**Exercise brief**
This task calls for copying each line below that contains "height".

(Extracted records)
[Start of section]

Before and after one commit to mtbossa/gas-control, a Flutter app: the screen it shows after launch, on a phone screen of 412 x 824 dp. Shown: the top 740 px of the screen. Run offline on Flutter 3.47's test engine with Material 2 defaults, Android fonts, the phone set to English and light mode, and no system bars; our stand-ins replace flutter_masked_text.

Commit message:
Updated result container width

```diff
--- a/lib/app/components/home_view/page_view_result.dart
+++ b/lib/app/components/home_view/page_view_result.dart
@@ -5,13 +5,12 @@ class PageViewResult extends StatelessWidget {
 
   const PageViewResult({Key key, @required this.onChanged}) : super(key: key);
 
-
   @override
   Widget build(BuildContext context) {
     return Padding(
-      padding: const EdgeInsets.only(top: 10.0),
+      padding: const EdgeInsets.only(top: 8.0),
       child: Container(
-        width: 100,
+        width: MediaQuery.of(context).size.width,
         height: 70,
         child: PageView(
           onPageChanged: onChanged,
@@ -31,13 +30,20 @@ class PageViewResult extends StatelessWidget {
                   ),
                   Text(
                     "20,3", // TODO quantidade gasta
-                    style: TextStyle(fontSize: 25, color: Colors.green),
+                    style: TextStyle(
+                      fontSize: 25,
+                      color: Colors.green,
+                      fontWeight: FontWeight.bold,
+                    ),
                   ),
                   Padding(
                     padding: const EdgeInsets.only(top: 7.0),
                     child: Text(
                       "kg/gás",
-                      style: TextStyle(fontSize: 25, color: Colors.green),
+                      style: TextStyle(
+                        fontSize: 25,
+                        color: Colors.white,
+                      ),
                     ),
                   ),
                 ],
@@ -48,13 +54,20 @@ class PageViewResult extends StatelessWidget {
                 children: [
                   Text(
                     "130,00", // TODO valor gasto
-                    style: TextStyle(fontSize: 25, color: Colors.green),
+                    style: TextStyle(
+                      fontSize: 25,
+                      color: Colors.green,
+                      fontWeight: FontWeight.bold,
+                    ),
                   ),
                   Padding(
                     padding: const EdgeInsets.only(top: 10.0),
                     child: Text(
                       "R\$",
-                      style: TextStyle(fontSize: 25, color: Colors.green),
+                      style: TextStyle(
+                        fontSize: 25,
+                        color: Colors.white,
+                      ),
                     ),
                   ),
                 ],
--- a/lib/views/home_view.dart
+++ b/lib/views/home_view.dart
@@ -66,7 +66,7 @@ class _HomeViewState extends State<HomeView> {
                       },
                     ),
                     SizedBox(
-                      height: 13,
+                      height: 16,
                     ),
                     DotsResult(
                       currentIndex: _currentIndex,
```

[End of section]
[Start of section]

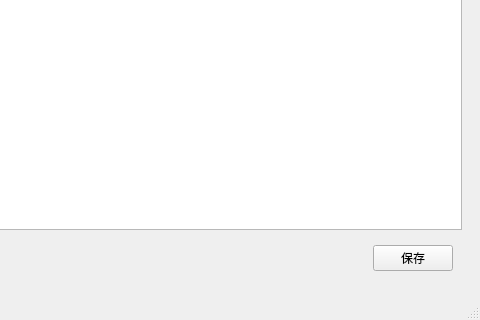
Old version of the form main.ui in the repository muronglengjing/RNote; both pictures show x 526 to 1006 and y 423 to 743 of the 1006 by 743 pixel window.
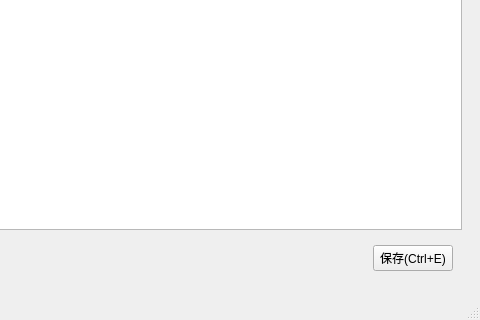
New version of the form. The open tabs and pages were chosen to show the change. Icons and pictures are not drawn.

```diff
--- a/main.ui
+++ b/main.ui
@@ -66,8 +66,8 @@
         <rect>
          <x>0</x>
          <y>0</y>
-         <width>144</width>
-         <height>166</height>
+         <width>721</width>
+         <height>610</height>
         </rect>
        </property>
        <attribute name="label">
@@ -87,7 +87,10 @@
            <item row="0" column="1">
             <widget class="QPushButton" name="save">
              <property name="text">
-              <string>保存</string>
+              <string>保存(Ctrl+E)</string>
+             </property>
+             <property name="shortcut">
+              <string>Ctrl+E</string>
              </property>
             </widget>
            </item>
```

[End of section]

**Solved exercise**
         height: 70,
-                      height: 13,
+                      height: 16,
-         <height>166</height>
+         <height>610</height>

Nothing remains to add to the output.